| Prompt |
How many of the lines in the material underneath include the string "extends"? State the number only.

===============

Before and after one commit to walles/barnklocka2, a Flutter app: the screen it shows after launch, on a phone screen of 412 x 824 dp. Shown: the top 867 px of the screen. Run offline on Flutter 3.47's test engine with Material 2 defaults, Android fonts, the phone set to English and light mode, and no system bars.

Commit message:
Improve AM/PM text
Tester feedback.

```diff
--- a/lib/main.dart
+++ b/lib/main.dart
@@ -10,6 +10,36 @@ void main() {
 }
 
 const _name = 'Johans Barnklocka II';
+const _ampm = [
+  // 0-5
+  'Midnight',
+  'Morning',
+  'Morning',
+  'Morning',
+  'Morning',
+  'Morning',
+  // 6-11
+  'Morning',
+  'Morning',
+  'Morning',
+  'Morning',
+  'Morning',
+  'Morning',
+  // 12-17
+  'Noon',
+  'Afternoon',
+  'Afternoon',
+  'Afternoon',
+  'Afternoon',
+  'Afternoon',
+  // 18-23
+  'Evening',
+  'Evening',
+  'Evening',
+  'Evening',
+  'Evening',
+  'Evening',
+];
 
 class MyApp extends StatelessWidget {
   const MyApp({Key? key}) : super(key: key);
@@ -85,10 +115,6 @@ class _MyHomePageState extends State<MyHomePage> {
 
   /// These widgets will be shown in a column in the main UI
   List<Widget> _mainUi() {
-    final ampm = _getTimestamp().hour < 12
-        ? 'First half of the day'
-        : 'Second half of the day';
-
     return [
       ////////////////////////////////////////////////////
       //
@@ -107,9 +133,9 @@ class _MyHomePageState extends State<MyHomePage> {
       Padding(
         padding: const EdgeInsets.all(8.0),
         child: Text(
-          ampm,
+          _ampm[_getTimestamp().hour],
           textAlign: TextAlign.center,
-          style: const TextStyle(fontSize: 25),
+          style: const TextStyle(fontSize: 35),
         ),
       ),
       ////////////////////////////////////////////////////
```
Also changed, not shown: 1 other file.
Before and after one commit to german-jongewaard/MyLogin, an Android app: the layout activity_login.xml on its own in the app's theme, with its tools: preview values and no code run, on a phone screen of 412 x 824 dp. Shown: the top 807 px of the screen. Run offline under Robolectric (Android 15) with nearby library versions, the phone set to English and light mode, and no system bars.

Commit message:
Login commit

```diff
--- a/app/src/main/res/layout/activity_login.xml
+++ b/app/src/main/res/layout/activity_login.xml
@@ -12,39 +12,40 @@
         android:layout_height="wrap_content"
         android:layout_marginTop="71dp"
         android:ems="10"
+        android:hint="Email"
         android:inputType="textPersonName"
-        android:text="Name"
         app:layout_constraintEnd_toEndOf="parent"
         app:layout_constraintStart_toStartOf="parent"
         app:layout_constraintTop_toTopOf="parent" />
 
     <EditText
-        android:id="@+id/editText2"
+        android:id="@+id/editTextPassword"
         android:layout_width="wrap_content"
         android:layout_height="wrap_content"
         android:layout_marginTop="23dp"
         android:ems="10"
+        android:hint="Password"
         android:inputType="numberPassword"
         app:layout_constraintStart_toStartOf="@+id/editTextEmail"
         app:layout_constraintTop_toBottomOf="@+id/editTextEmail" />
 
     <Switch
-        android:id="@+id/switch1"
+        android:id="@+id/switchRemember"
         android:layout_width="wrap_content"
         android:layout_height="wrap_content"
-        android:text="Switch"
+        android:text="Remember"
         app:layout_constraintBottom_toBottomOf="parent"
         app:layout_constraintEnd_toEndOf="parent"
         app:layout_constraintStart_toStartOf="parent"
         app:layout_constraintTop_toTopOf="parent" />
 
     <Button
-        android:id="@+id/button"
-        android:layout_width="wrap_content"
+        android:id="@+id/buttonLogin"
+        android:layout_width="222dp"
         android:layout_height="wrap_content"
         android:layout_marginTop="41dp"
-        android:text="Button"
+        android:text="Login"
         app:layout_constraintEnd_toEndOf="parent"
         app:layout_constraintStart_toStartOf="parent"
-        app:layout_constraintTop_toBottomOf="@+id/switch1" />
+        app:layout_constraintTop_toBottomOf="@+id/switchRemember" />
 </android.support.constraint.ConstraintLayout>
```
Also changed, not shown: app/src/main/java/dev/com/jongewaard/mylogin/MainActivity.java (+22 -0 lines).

===============

| Task output |
3